Burdock is commonly referred to as Arctium which comprises a genus of the biennial variety of plants.

Burdock belongs to the botanical family of Asteraceae, members of which find various uses for a many purposes all over the world.

It belongs to the botanical order of Asterales.

The plant grows widely all over the world and flowers between the months of July till October. The flowers of this plant are known to provide nectar for bees that produce honey.

The leaves are large are heart shaped.

The burdock plant consists of prickly heads which are known to easily latch onto clothing and fur and are known to have such strong clinging powers that it was recorded that birds that were caught or entangled into the same eventually found themselves trapped and died as they were not able to free themselves from the same.

The property of the burdock to cling was thus responsible for inventing the mechanism of the hook and loop fastener and also provided as an excellent mechanism for the dispersing of seeds.

Uses of Burdock

Food and Drink

The burdock plant comprises of a tap root, the same is widely consumed and eaten as a root type of a vegetable.

This is extremely popular in the East Asian cuisine especially in China, Korea and Honk Kong.

The Chinese refer to this root preparation as niubang.

The Japanese consume the burdock root in a preparation knows as gobo.

The Koreans make use of the burdock root to prepare u-eong which is also referred to as tong e-eong or the whole burdock as it sold and consumed.

The roots can grow extremely long and penetrate deep into the soil and can measure as long a meter

It is extremely crisp and crunchy in its texture and its flavor comprises a mixture of pungent and sweet.

The stalks of the flowers are also used as food and have a taste similar to that of artichokes. The stalk is peeled and is either consumed raw or it is put into boiling water so as to soften it and then consumed.

The Japanese also consume the leaves of the plant, thus we see the whole plant is consumed for food purposes, leaving no part to waste whatsoever.

The advances in biochemistry enabled us to understand the nutrient and chemical value of the contents found in burdock.
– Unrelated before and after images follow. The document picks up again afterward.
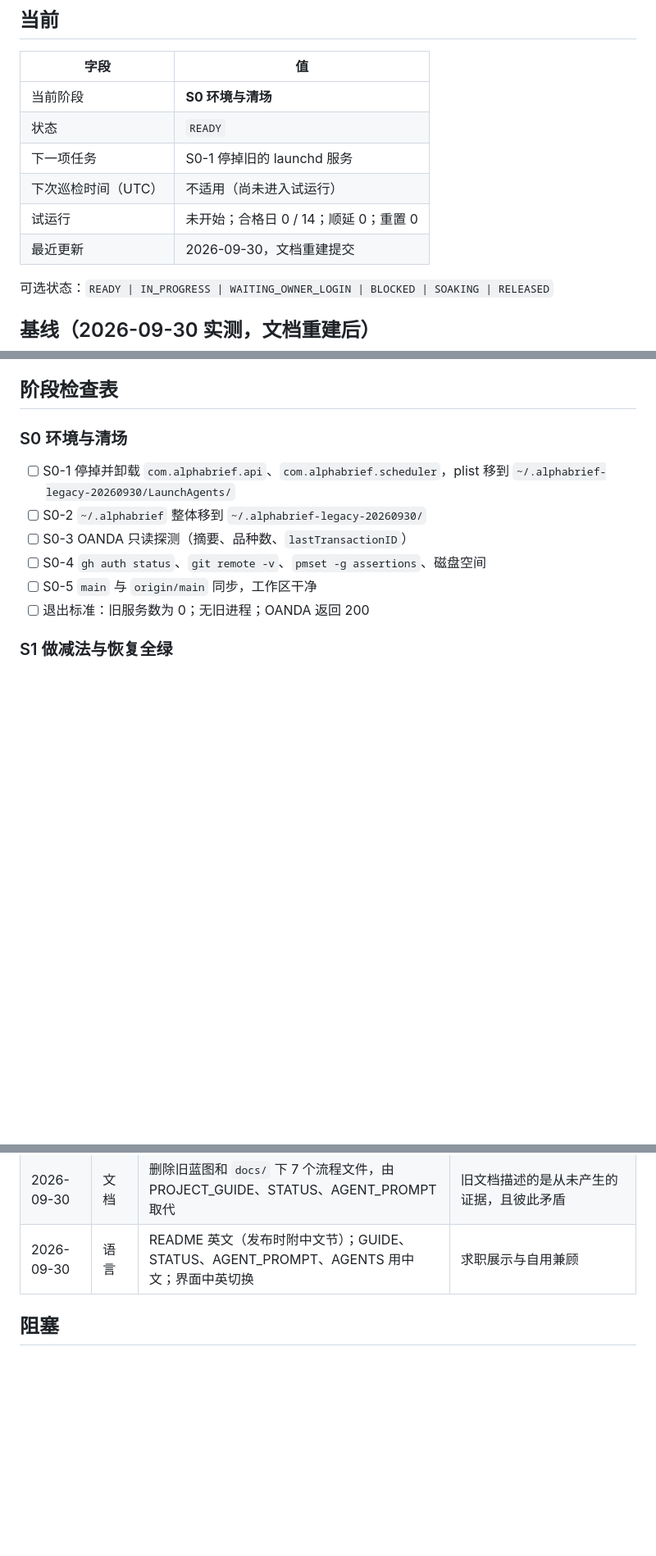
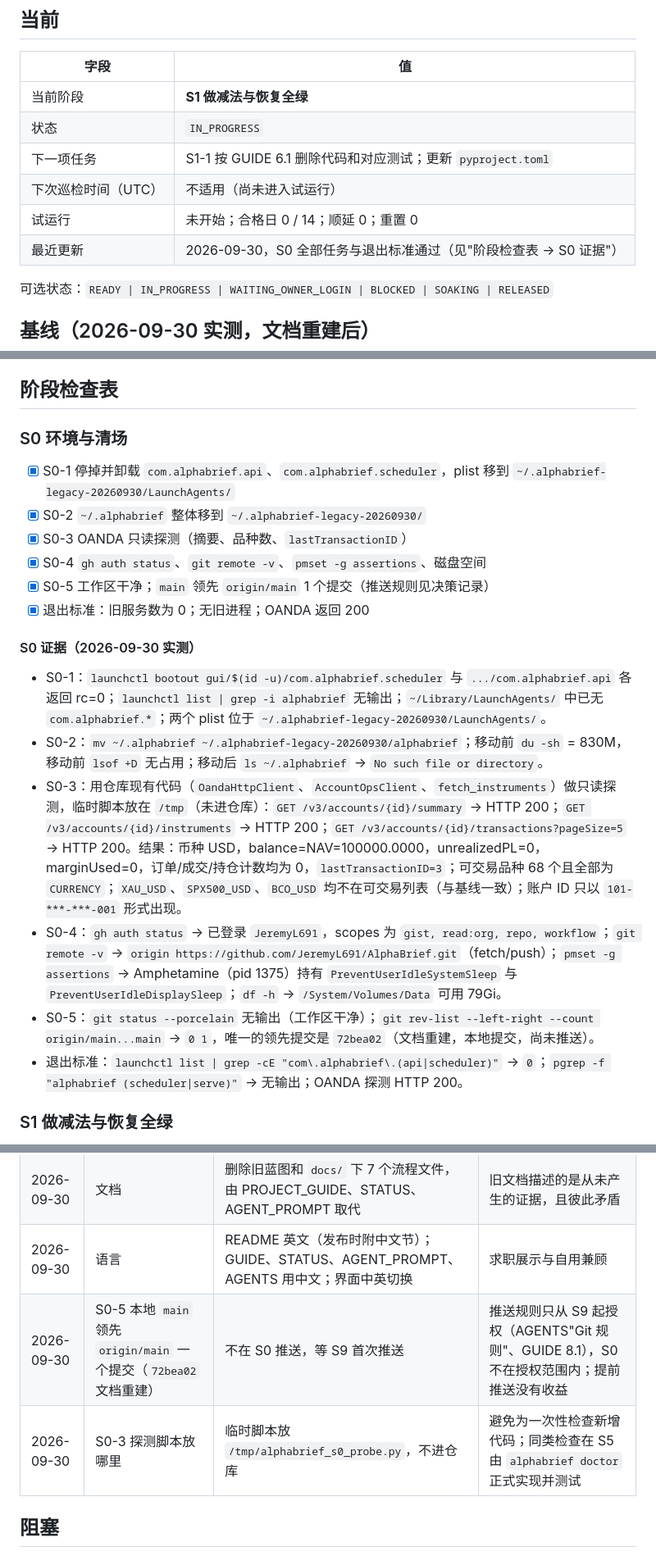
Before and after one commit to JeremyL691/AlphaBrief, a Markdown page: docs/STATUS.md, 3 parts joined by grey strips. Shown at 82% size. Drawn GitHub-style; blank space fills up the shorter version.

Commit message:
S0: clear the workspace and record evidence
Verification commands and results:
- launchctl bootout gui/$(id -u)/com.alphabrief.{scheduler,api} -> rc=0; launchctl list | grep -cE "com\.alphabrief\.(api|scheduler)" -> 0
- pgrep -f "alphabrief (scheduler|serve)" -> no output
- mv ~/.alphabrief ~/.alphabrief-legacy-20260930/alphabrief (830M), ls ~/.alphabrief -> No such file or directory
- read-only probes of OANDA practice (the repo's existing OandaHttpClient/AccountOpsClient/fetch_instruments): summary/instruments/transactions all HTTP 200; lastTransactionID=3; 68 CURRENCY instruments; balance=NAV=100000.0000
- gh auth status -> logged in, scopes include repo/workflow; pmset assertion held by Amphetamine; 79Gi disk free
- git status --porcelain -> clean; origin/main...main = 0 1 (only the 6a107c2 docs commit, which per the rules waits until S9 to push)

STATUS now records every S0 task, the evidence, and two decisions; the stage advances to S1.

```diff
--- a/docs/STATUS.md
+++ b/docs/STATUS.md
@@ -8,12 +8,12 @@
 
 | 字段 | 值 |
 |---|---|
-| 当前阶段 | **S0 环境与清场** |
-| 状态 | `READY` |
-| 下一项任务 | S0-1 停掉旧的 launchd 服务 |
+| 当前阶段 | **S1 做减法与恢复全绿** |
+| 状态 | `IN_PROGRESS` |
+| 下一项任务 | S1-1 按 GUIDE 6.1 删除代码和对应测试；更新 `pyproject.toml` |
 | 下次巡检时间（UTC） | 不适用（尚未进入试运行） |
 | 试运行 | 未开始；合格日 0 / 14；顺延 0；重置 0 |
-| 最近更新 | 2026-09-30，文档重建提交 |
+| 最近更新 | 2026-09-30，S0 全部任务与退出标准通过（见"阶段检查表 → S0 证据"） |
 
 可选状态：`READY | IN_PROGRESS | WAITING_OWNER_LOGIN | BLOCKED | SOAKING | RELEASED`
 
@@ -47,12 +47,21 @@
 ## 阶段检查表
 
 ### S0 环境与清场
-- [ ] S0-1 停掉并卸载 `com.alphabrief.api`、`com.alphabrief.scheduler`，plist 移到 `~/.alphabrief-legacy-20260930/LaunchAgents/`
-- [ ] S0-2 `~/.alphabrief` 整体移到 `~/.alphabrief-legacy-20260930/`
-- [ ] S0-3 OANDA 只读探测（摘要、品种数、`lastTransactionID`）
-- [ ] S0-4 `gh auth status`、`git remote -v`、`pmset -g assertions`、磁盘空间
-- [ ] S0-5 `main` 与 `origin/main` 同步，工作区干净
-- [ ] 退出标准：旧服务数为 0；无旧进程；OANDA 返回 200
+- [x] S0-1 停掉并卸载 `com.alphabrief.api`、`com.alphabrief.scheduler`，plist 移到 `~/.alphabrief-legacy-20260930/LaunchAgents/`
+- [x] S0-2 `~/.alphabrief` 整体移到 `~/.alphabrief-legacy-20260930/`
+- [x] S0-3 OANDA 只读探测（摘要、品种数、`lastTransactionID`）
+- [x] S0-4 `gh auth status`、`git remote -v`、`pmset -g assertions`、磁盘空间
+- [x] S0-5 工作区干净；`main` 领先 `origin/main` 1 个提交（推送规则见决策记录）
+- [x] 退出标准：旧服务数为 0；无旧进程；OANDA 返回 200
+
+#### S0 证据（2026-09-30 实测）
+
+- S0-1：`launchctl bootout gui/$(id -u)/com.alphabrief.scheduler` 与 `.../com.alphabrief.api` 各返回 rc=0；`launchctl list | grep -i alphabrief` 无输出；`~/Library/LaunchAgents/` 中已无 `com.alphabrief.*`；两个 plist 位于 `~/.alphabrief-legacy-20260930/LaunchAgents/`。
+- S0-2：`mv ~/.alphabrief ~/.alphabrief-legacy-20260930/alphabrief`；移动前 `du -sh` = 830M，移动前 `lsof +D` 无占用；移动后 `ls ~/.alphabrief` → `No such file or directory`。
+- S0-3：用仓库现有代码（`OandaHttpClient`、`AccountOpsClient`、`fetch_instruments`）做只读探测，临时脚本放在 `/tmp`（未进仓库）：`GET /v3/accounts/{id}/summary` → HTTP 200；`GET /v3/accounts/{id}/instruments` → HTTP 200；`GET /v3/accounts/{id}/transactions?pageSize=5` → HTTP 200。结果：币种 USD，balance=NAV=100000.0000，unrealizedPL=0，marginUsed=0，订单/成交/持仓计数均为 0，`lastTransactionID=3`；可交易品种 68 个且全部为 `CURRENCY`；`XAU_USD`、`SPX500_USD`、`BCO_USD` 均不在可交易列表（与基线一致）；账户 ID 只以 `101-***-***-001` 形式出现。
+- S0-4：`gh auth status` → 已登录 `JeremyL691`，scopes 为 `gist, read:org, repo, workflow`；`git remote -v` → `origin https://github.com/JeremyL691/AlphaBrief.git`（fetch/push）；`pmset -g assertions` → Amphetamine（pid 1375）持有 `PreventUserIdleSystemSleep` 与 `PreventUserIdleDisplaySleep`；`df -h` → `/System/Volumes/Data` 可用 79Gi。
+- S0-5：`git status --porcelain` 无输出（工作区干净）；`git rev-list --left-right --count origin/main...main` → `0 1`，唯一的领先提交是 `72bea02`（文档重建，本地提交，尚未推送）。
+- 退出标准：`launchctl list | grep -cE "com\.alphabrief\.(api|scheduler)"` → `0`；`pgrep -f "alphabrief (scheduler|serve)"` → 无输出；OANDA 探测 HTTP 200。
 
 ### S1 做减法与恢复全绿
 - [ ] S1-1 按 GUIDE 6.1 删除代码和对应测试；更新 `pyproject.toml`
@@ -157,6 +166,8 @@
 | 2026-09-30 | 模型预算 | 备用通道每天 $2；订阅通道每天最多 150 次调用 | 用户决定 $2/天；调用上限为默认值 |
 | 2026-09-30 | 文档 | 删除旧蓝图和 `docs/` 下 7 个流程文件，由 PROJECT_GUIDE、STATUS、AGENT_PROMPT 取代 | 旧文档描述的是从未产生的证据，且彼此矛盾 |
 | 2026-09-30 | 语言 | README 英文（发布时附中文节）；GUIDE、STATUS、AGENT_PROMPT、AGENTS 用中文；界面中英切换 | 求职展示与自用兼顾 |
+| 2026-09-30 | S0-5 本地 `main` 领先 `origin/main` 一个提交（`72bea02` 文档重建） | 不在 S0 推送，等 S9 首次推送 | 推送规则只从 S9 起授权（AGENTS"Git 规则"、GUIDE 8.1），S0 不在授权范围内；提前推送没有收益 |
+| 2026-09-30 | S0-3 探测脚本放哪里 | 临时脚本放 `/tmp/alphabrief_s0_probe.py`，不进仓库 | 避免为一次性检查新增代码；同类检查在 S5 由 `alphabrief doctor` 正式实现并测试 |
 
 ## 阻塞
 
```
It was thus discovered that the root contains extremely generous quantities of potassium, amino acids and calcium which are extremely essential to the body.

The root also contains a compound called poly phenol oxidase which is responsible for imparting the characteristic brownish color
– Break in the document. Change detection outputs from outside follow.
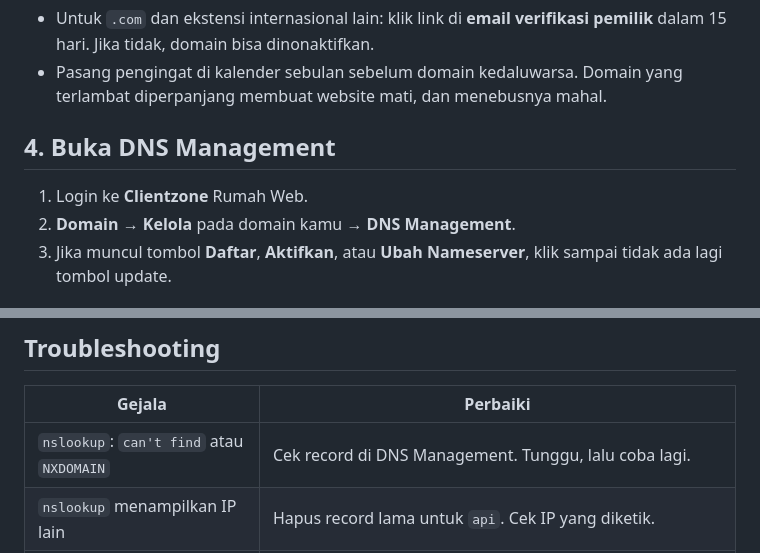
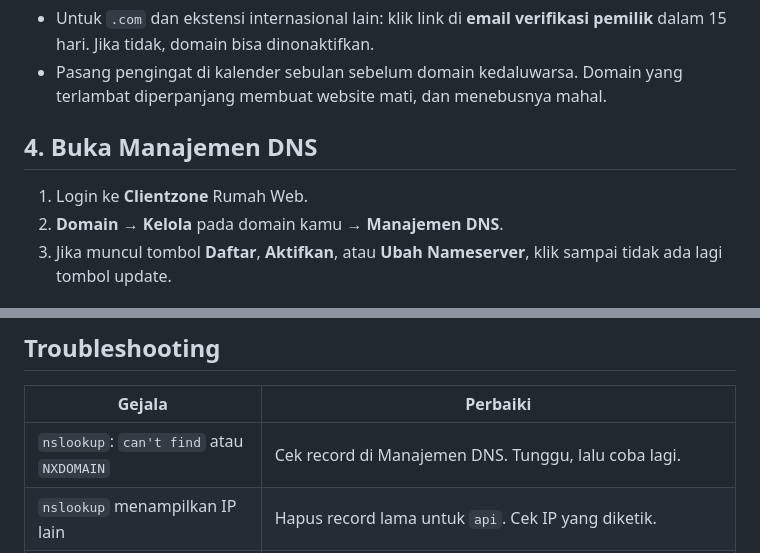
Before and after one commit to kobars/mentoring-deployment-demo, a Markdown page: docs/1-beli-vps-dan-domain.md, 2 parts joined by grey strips. GitHub-like rendering.

Commit message:
Use the Manajemen DNS label in the guides
Clientzone shows Manajemen DNS, not DNS Management. Update guides 1 and 3.

```diff
--- a/docs/1-beli-vps-dan-domain.md
+++ b/docs/1-beli-vps-dan-domain.md
@@ -74,10 +74,10 @@ Setelah membeli:
 - Pasang pengingat di kalender sebulan sebelum domain kedaluwarsa. Domain yang terlambat
   diperpanjang membuat website mati, dan menebusnya mahal.
 
-## 4. Buka DNS Management
+## 4. Buka Manajemen DNS
 
 1. Login ke **Clientzone** Rumah Web.
-2. **Domain** → **Kelola** pada domain kamu → **DNS Management**.
+2. **Domain** → **Kelola** pada domain kamu → **Manajemen DNS**.
 3. Jika muncul tombol **Daftar**, **Aktifkan**, atau **Ubah Nameserver**, klik sampai tidak ada
    lagi tombol update.
 
@@ -109,7 +109,7 @@ Lanjut ke [2. Deploy backend ke VPS](2-deploy-backend-vps.md).
 
 | Gejala | Perbaiki |
 | --- | --- |
-| `nslookup`: `can't find` atau `NXDOMAIN` | Cek record di DNS Management. Tunggu, lalu coba lagi. |
+| `nslookup`: `can't find` atau `NXDOMAIN` | Cek record di Manajemen DNS. Tunggu, lalu coba lagi. |
 | `nslookup` menampilkan IP lain | Hapus record lama untuk `api`. Cek IP yang diketik. |
 | Record tidak berpengaruh | Domain memakai nameserver lain (misalnya Cloudflare). Tambahkan record di panel DNS penyedia itu. |
 | Domain tidak aktif setelah beberapa hari | Klik link di email verifikasi pemilik (cek folder spam). |
```
Also changed, not shown: docs/3-deploy-frontend-vercel.md (+1 -1 lines).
In Britain, burdock is one of the main ingredients of a soft drink that was widely consumed during the medieval ages. It was employed as a bittering agent in the manufacturing of beer.

Burdock also has the property to increase lactation in females and was thus used as a galactagogue.

Traditional Medicine

Since ancient times, burdock has been used for a variety of purposes and was believed to be a diuretic, a blood purifying agent and a diaphoretic.

Chinese traditional medicine has made use of the seeds since centuries owing to their medical benefits.

The extract of the burdock root, especially the burdock oil or bur oil as it is also referred to has also been used for ailments related to the scalp especially in Europe for centuries.

Recent studies have shown that bur oil is extremely rich in essential fatty acids and phytosterols.

Magical and mystical uses

In the region of Anatolia that lies in modern day Turkey, the burdock plant was believed to help ward off evil spirits and provide protection to the surroundings.

The women also weaved the same into kilims which were a type of a carpet or a rug that could be placed at home or the work place to ward off any evil spirits.

Side effects

The roots are naturally diuretic and thus should be avoided in case of dehydration. It efficacy in thus controlling blood pressure by helping in diuresis is still being studied.

The plant also contains a high amount of lactone and can cause allergies in those who are allergic to the same and thus should be avoided.

Owing to its actions on the uterus, pregnant women or those women wanting to become pregnant should not consume this plant as it may lead to an abortion or menstrual bleeding.

Burdock and fabric, an invention form a coincidence!

Around the year 1948, a Swiss inventor named George de Mestral became extremely curious after he walked his dog through a garden that had burdock and realized the seeds of the same had gotten stuck to his clothing as well as the dogs fur. He decided to observe the seeds under a microscope and thus discovered the discovered the hook and loop fastener mechanism used by the plant to disperse its seeds.

This hook and loop mechanism was eventually used to develop the fabric we now know as velcro which is used extensively in a variety of household items all over the world.

Thus we see that burdock to Mestral was what the apple was to Newton!

This thus explains in depth the uses of burdock and how the same is now used extensively all over the world owing to its various properties.